Task to carry out: Please print every record exactly as it stands, leaving out the pictures.

*** Block opens ***

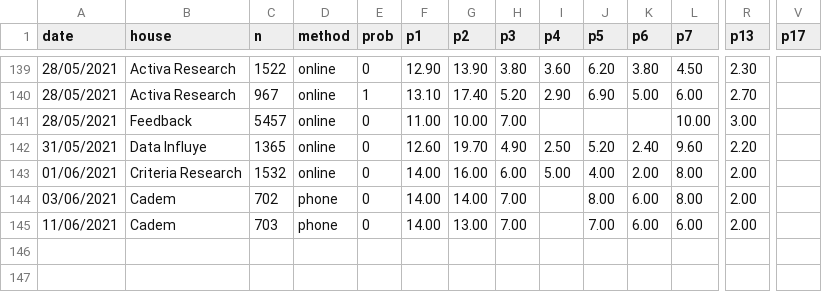
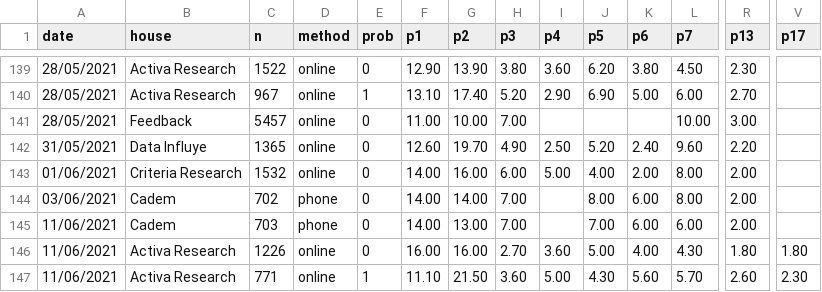
Before and after one commit to tresquintos/tresquintos.github.io, a CSV file: files/polls/CHL_2021.csv, drawn as a sheet; only a part is shown, gaps mark what is left out; rows hold the shown columns only; the diff names each change by its address in the sheet, - before the commit and + after, or states it on an @@ line.

Commit message:
Add files via upload

```diff
--- a/files/polls/CHL_2021.csv
+++ b/files/polls/CHL_2021.csv
+row 146: 11/06/2021 | Activa Research | 1226 | online | 0 | 16.00 | 16.00 | 2.70 | 3.60 | 5.00 | 4.00 | 4.30 | 1.80 | 1.80
+row 147: 11/06/2021 | Activa Research | 771 | online | 1 | 11.10 | 21.50 | 3.60 | 5.00 | 4.30 | 5.60 | 5.70 | 2.60 | 2.30
```
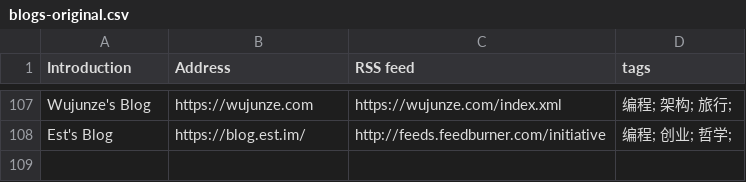
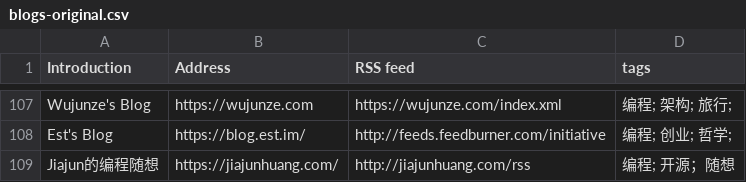
Before and after one commit to timqian/chinese-independent-blogs, a CSV file: blogs-original.csv, drawn as a sheet; only a part is shown, gaps mark what is left out.

Commit message:
Update blogs-original.csv

```diff
--- a/blogs-original.csv
+++ b/blogs-original.csv
@@ -108 +108,2 @@ Wujunze's Blog, https://wujunze.com, https://wujunze.com/index.xml, 编程; 架
 Est's Blog, https://blog.est.im/, http://feeds.feedburner.com/initiative, 编程; 创业; 哲学;
+Jiajun的编程随想, https://jiajunhuang.com/, http://jiajunhuang.com/rss, 编程; 开源；随想
```
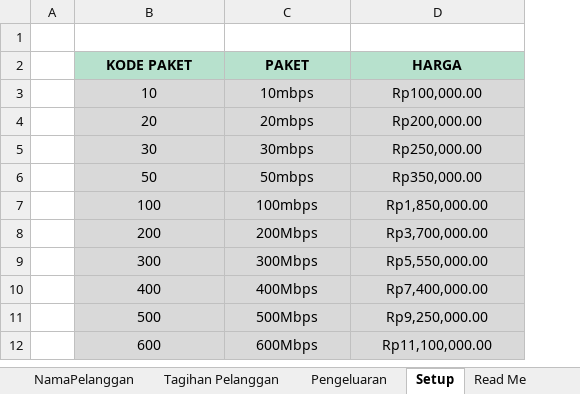
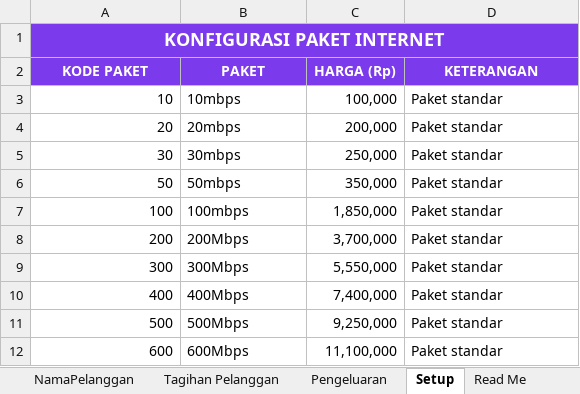
Before and after one commit to IdeaQru/laporan-billing-fira, an Excel workbook: dashboard.xlsx, sheet Setup, drawn as a sheet; values as stored, in another font and other column widths than the file's, no borders; removed rows and columns are numbered as before the commit, all else as after; the diff names each change by its address in the sheet, - before the commit and + after, or states it on an @@ line.

```diff
--- a/dashboard.xlsx (sheet Setup)
+++ b/dashboard.xlsx (sheet Setup)
-column A, empty
+column C (HARGA (Rp)), rows 3-12: 100,000 | 200,000 | 250,000 | 350,000 | 1,850,000 | 3,700,000 | 5,550,000 | 7,400,000 | 9,250,000 | 11,100,000
-A1 (KODE PAKET): (empty)
+A1 (KODE PAKET): KONFIGURASI PAKET INTERNET
-A1:B1 fill: none
+A1:B1 fill: #7C3AED
+A1:D1 merged
-D1 fill: none
+D1 fill: #7C3AED
@@ A2:B2 fill: #B7E1CD → #7C3AED, text colour: black → #FFFFFF @@
-D2: HARGA
+D2: KETERANGAN
@@ D2 fill: #B7E1CD → #7C3AED, text colour: black → #FFFFFF @@
-A3:B12 fill: #D9D9D9
+A3:B12 fill: none
-A3:A12 alignment: center
+A3:A12 alignment: right
-B3:B12 alignment: center
+B3:B12 alignment: left
-D3 (KETERANGAN): Rp100,000.00
+D3 (KETERANGAN): Paket standar
@@ D3:D12 fill: #D9D9D9 → none, alignment: center → left @@
-D4 (KETERANGAN): Rp200,000.00
+D4 (KETERANGAN): Paket standar
-D5 (KETERANGAN): Rp250,000.00
+D5 (KETERANGAN): Paket standar
-D6 (KETERANGAN): Rp350,000.00
+D6 (KETERANGAN): Paket standar
-D7 (KETERANGAN): Rp1,850,000.00
+D7 (KETERANGAN): Paket standar
-D8 (KETERANGAN): Rp3,700,000.00
+D8 (KETERANGAN): Paket standar
-D9 (KETERANGAN): Rp5,550,000.00
+D9 (KETERANGAN): Paket standar
-D10 (KETERANGAN): Rp7,400,000.00
+D10 (KETERANGAN): Paket standar
-D11 (KETERANGAN): Rp9,250,000.00
+D11 (KETERANGAN): Paket standar
-D12 (KETERANGAN): Rp11,100,000.00
+D12 (KETERANGAN): Paket standar
```
Also changed, not shown: sheet Tagihan Pelanggan, sheet NamaPelanggan, sheet Dashboard, sheet Pengeluaran, sheet Read Me, formulas that keep their value, data/raw/dashboard.xlsx, 20 other files.
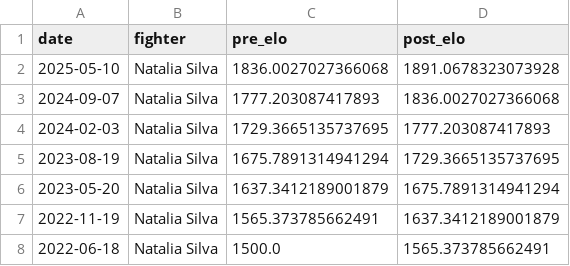
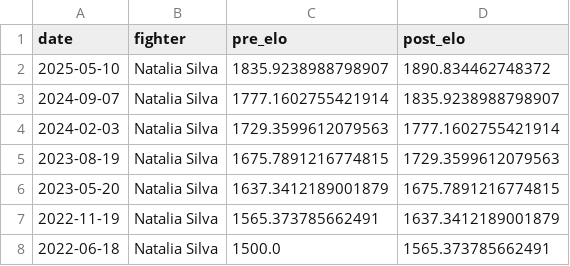
Before and after one commit to evankellener/elo_research, a CSV file: data/most_recent_elo.csv, drawn as a sheet.

```diff
--- a/data/most_recent_elo.csv
+++ b/data/most_recent_elo.csv
@@ -1,7 +1,7 @@
 date,fighter,pre_elo,post_elo
-2025-05-10,Natalia Silva,1836.0027027366068,1891.0678323073928
-2024-09-07,Natalia Silva,1777.203087417893,1836.0027027366068
-2024-02-03,Natalia Silva,1729.3665135737695,1777.203087417893
-2023-08-19,Natalia Silva,1675.7891314941294,1729.3665135737695
-2023-05-20,Natalia Silva,1637.3412189001879,1675.7891314941294
+2025-05-10,Natalia Silva,1835.9238988798907,1890.834462748372
+2024-09-07,Natalia Silva,1777.1602755421914,1835.9238988798907
+2024-02-03,Natalia Silva,1729.3599612079563,1777.1602755421914
+2023-08-19,Natalia Silva,1675.7891216774815,1729.3599612079563
+2023-05-20,Natalia Silva,1637.3412189001879,1675.7891216774815
 2022-11-19,Natalia Silva,1565.373785662491,1637.3412189001879
```
Also changed, not shown: data/past3_events.csv, 15 other files.
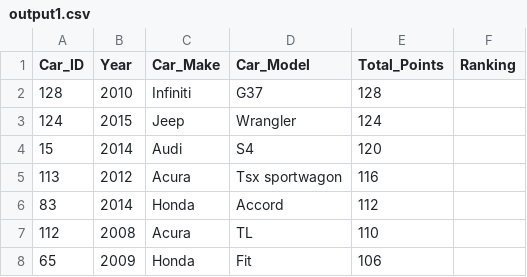
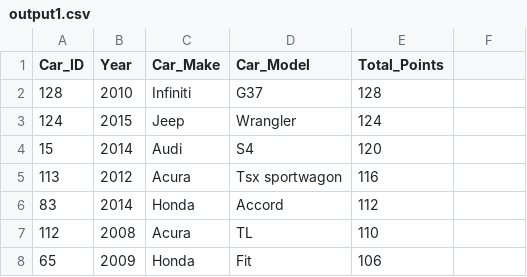
Before and after one commit to AdinaScheinfeld/CISC3140, a CSV file: lab1_files/output1.csv, drawn as a sheet; only a part is shown.

Commit message:
Update header of output1.csv in Makefile

```diff
--- a/lab1_files/output1.csv
+++ b/lab1_files/output1.csv
@@ -1,2 +1,2 @@
-Car_ID,Year,Car_Make,Car_Model,Total_Points,Ranking
+Car_ID,Year,Car_Make,Car_Model,Total_Points
 128,2010,Infiniti,G37,128
```
Also changed, not shown: 1 other file.
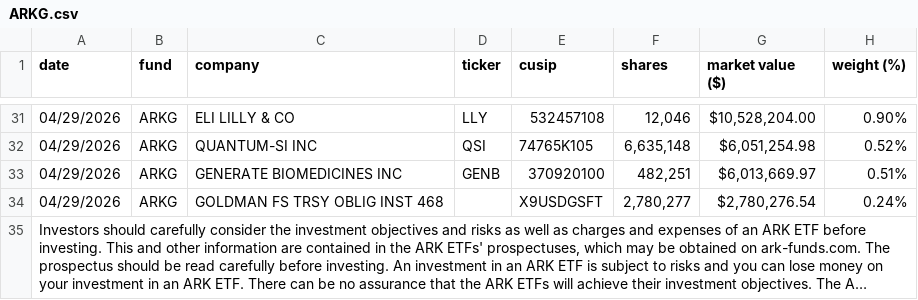
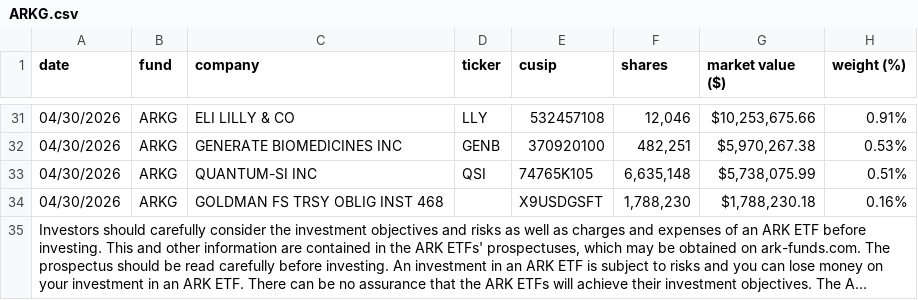
Before and after one commit to robynge/ark-earnings-routine, a CSV file: data/LATEST/holdings/ARKG.csv, drawn as a sheet; only a part is shown, gaps mark what is left out; long unchanged cells end in …; removed rows and columns are numbered as before the commit, all else as after; the diff covers the shown part only; the diff names each change by its address in the sheet, - before the commit and + after, or states it on an @@ line.

```diff
--- a/data/LATEST/holdings/ARKG.csv
+++ b/data/LATEST/holdings/ARKG.csv
-A31 (date): 04/29/2026
+A31 (date): 04/30/2026
-G31 (market value ($)): $10,528,204.00
+G31 (market value ($)): $10,253,675.66
-H31 (weight (%)): 0.90%
+H31 (weight (%)): 0.91%
-row 32: 04/29/2026 | ARKG | QUANTUM-SI INC | QSI | 74765K105 | 6,635,148 | $6,051,254.98 | 0.52%
-A32 (date): 04/29/2026
+A32 (date): 04/30/2026
-G32 (market value ($)): $6,013,669.97
+G32 (market value ($)): $5,970,267.38
-H32 (weight (%)): 0.51%
+H32 (weight (%)): 0.53%
+row 33: 04/30/2026 | ARKG | QUANTUM-SI INC | QSI | 74765K105 | 6,635,148 | $5,738,075.99 | 0.51%
-A34 (date): 04/29/2026
+A34 (date): 04/30/2026
-F34 (shares): 2,780,277
+F34 (shares): 1,788,230
-G34 (market value ($)): $2,780,276.54
+G34 (market value ($)): $1,788,230.18
-H34 (weight (%)): 0.24%
+H34 (weight (%)): 0.16%
```
Also changed, not shown: 5 added rows, 5 removed rows and 71 edited cells elsewhere in this file, data/LATEST/holdings/ARKB.csv, data/LATEST/holdings/ARKD.csv, 8 other files.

*** Block closes ***

Expected output:
Before and after one commit to tresquintos/tresquintos.github.io, a CSV file: files/polls/CHL_2021.csv, drawn as a sheet; only a part is shown, gaps mark what is left out; rows hold the shown columns only; the diff names each change by its address in the sheet, - before the commit and + after, or states it on an @@ line.

Commit message:
Add files via upload

```diff
--- a/files/polls/CHL_2021.csv
+++ b/files/polls/CHL_2021.csv
+row 146: 11/06/2021 | Activa Research | 1226 | online | 0 | 16.00 | 16.00 | 2.70 | 3.60 | 5.00 | 4.00 | 4.30 | 1.80 | 1.80
+row 147: 11/06/2021 | Activa Research | 771 | online | 1 | 11.10 | 21.50 | 3.60 | 5.00 | 4.30 | 5.60 | 5.70 | 2.60 | 2.30
```
Before and after one commit to timqian/chinese-independent-blogs, a CSV file: blogs-original.csv, drawn as a sheet; only a part is shown, gaps mark what is left out.

Commit message:
Update blogs-original.csv

```diff
--- a/blogs-original.csv
+++ b/blogs-original.csv
@@ -108 +108,2 @@ Wujunze's Blog, https://wujunze.com, https://wujunze.com/index.xml, 编程; 架
 Est's Blog, https://blog.est.im/, http://feeds.feedburner.com/initiative, 编程; 创业; 哲学;
+Jiajun的编程随想, https://jiajunhuang.com/, http://jiajunhuang.com/rss, 编程; 开源；随想
```
Before and after one commit to IdeaQru/laporan-billing-fira, an Excel workbook: dashboard.xlsx, sheet Setup, drawn as a sheet; values as stored, in another font and other column widths than the file's, no borders; removed rows and columns are numbered as before the commit, all else as after; the diff names each change by its address in the sheet, - before the commit and + after, or states it on an @@ line.

```diff
--- a/dashboard.xlsx (sheet Setup)
+++ b/dashboard.xlsx (sheet Setup)
-column A, empty
+column C (HARGA (Rp)), rows 3-12: 100,000 | 200,000 | 250,000 | 350,000 | 1,850,000 | 3,700,000 | 5,550,000 | 7,400,000 | 9,250,000 | 11,100,000
-A1 (KODE PAKET): (empty)
+A1 (KODE PAKET): KONFIGURASI PAKET INTERNET
-A1:B1 fill: none
+A1:B1 fill: #7C3AED
+A1:D1 merged
-D1 fill: none
+D1 fill: #7C3AED
@@ A2:B2 fill: #B7E1CD → #7C3AED, text colour: black → #FFFFFF @@
-D2: HARGA
+D2: KETERANGAN
@@ D2 fill: #B7E1CD → #7C3AED, text colour: black → #FFFFFF @@
-A3:B12 fill: #D9D9D9
+A3:B12 fill: none
-A3:A12 alignment: center
+A3:A12 alignment: right
-B3:B12 alignment: center
+B3:B12 alignment: left
-D3 (KETERANGAN): Rp100,000.00
+D3 (KETERANGAN): Paket standar
@@ D3:D12 fill: #D9D9D9 → none, alignment: center → left @@
-D4 (KETERANGAN): Rp200,000.00
+D4 (KETERANGAN): Paket standar
-D5 (KETERANGAN): Rp250,000.00
+D5 (KETERANGAN): Paket standar
-D6 (KETERANGAN): Rp350,000.00
+D6 (KETERANGAN): Paket standar
-D7 (KETERANGAN): Rp1,850,000.00
+D7 (KETERANGAN): Paket standar
-D8 (KETERANGAN): Rp3,700,000.00
+D8 (KETERANGAN): Paket standar
-D9 (KETERANGAN): Rp5,550,000.00
+D9 (KETERANGAN): Paket standar
-D10 (KETERANGAN): Rp7,400,000.00
+D10 (KETERANGAN): Paket standar
-D11 (KETERANGAN): Rp9,250,000.00
+D11 (KETERANGAN): Paket standar
-D12 (KETERANGAN): Rp11,100,000.00
+D12 (KETERANGAN): Paket standar
```
Also changed, not shown: sheet Tagihan Pelanggan, sheet NamaPelanggan, sheet Dashboard, sheet Pengeluaran, sheet Read Me, formulas that keep their value, data/raw/dashboard.xlsx, 20 other files.
Before and after one commit to evankellener/elo_research, a CSV file: data/most_recent_elo.csv, drawn as a sheet.

```diff
--- a/data/most_recent_elo.csv
+++ b/data/most_recent_elo.csv
@@ -1,7 +1,7 @@
 date,fighter,pre_elo,post_elo
-2025-05-10,Natalia Silva,1836.0027027366068,1891.0678323073928
-2024-09-07,Natalia Silva,1777.203087417893,1836.0027027366068
-2024-02-03,Natalia Silva,1729.3665135737695,1777.203087417893
-2023-08-19,Natalia Silva,1675.7891314941294,1729.3665135737695
-2023-05-20,Natalia Silva,1637.3412189001879,1675.7891314941294
+2025-05-10,Natalia Silva,1835.9238988798907,1890.834462748372
+2024-09-07,Natalia Silva,1777.1602755421914,1835.9238988798907
+2024-02-03,Natalia Silva,1729.3599612079563,1777.1602755421914
+2023-08-19,Natalia Silva,1675.7891216774815,1729.3599612079563
+2023-05-20,Natalia Silva,1637.3412189001879,1675.7891216774815
 2022-11-19,Natalia Silva,1565.373785662491,1637.3412189001879
```
Also changed, not shown: data/past3_events.csv, 15 other files.
Before and after one commit to AdinaScheinfeld/CISC3140, a CSV file: lab1_files/output1.csv, drawn as a sheet; only a part is shown.

Commit message:
Update header of output1.csv in Makefile

```diff
--- a/lab1_files/output1.csv
+++ b/lab1_files/output1.csv
@@ -1,2 +1,2 @@
-Car_ID,Year,Car_Make,Car_Model,Total_Points,Ranking
+Car_ID,Year,Car_Make,Car_Model,Total_Points
 128,2010,Infiniti,G37,128
```
Also changed, not shown: 1 other file.
Before and after one commit to robynge/ark-earnings-routine, a CSV file: data/LATEST/holdings/ARKG.csv, drawn as a sheet; only a part is shown, gaps mark what is left out; long unchanged cells end in …; removed rows and columns are numbered as before the commit, all else as after; the diff covers the shown part only; the diff names each change by its address in the sheet, - before the commit and + after, or states it on an @@ line.

```diff
--- a/data/LATEST/holdings/ARKG.csv
+++ b/data/LATEST/holdings/ARKG.csv
-A31 (date): 04/29/2026
+A31 (date): 04/30/2026
-G31 (market value ($)): $10,528,204.00
+G31 (market value ($)): $10,253,675.66
-H31 (weight (%)): 0.90%
+H31 (weight (%)): 0.91%
-row 32: 04/29/2026 | ARKG | QUANTUM-SI INC | QSI | 74765K105 | 6,635,148 | $6,051,254.98 | 0.52%
-A32 (date): 04/29/2026
+A32 (date): 04/30/2026
-G32 (market value ($)): $6,013,669.97
+G32 (market value ($)): $5,970,267.38
-H32 (weight (%)): 0.51%
+H32 (weight (%)): 0.53%
+row 33: 04/30/2026 | ARKG | QUANTUM-SI INC | QSI | 74765K105 | 6,635,148 | $5,738,075.99 | 0.51%
-A34 (date): 04/29/2026
+A34 (date): 04/30/2026
-F34 (shares): 2,780,277
+F34 (shares): 1,788,230
-G34 (market value ($)): $2,780,276.54
+G34 (market value ($)): $1,788,230.18
-H34 (weight (%)): 0.24%
+H34 (weight (%)): 0.16%
```
Also changed, not shown: 5 added rows, 5 removed rows and 71 edited cells elsewhere in this file, data/LATEST/holdings/ARKB.csv, data/LATEST/holdings/ARKD.csv, 8 other files.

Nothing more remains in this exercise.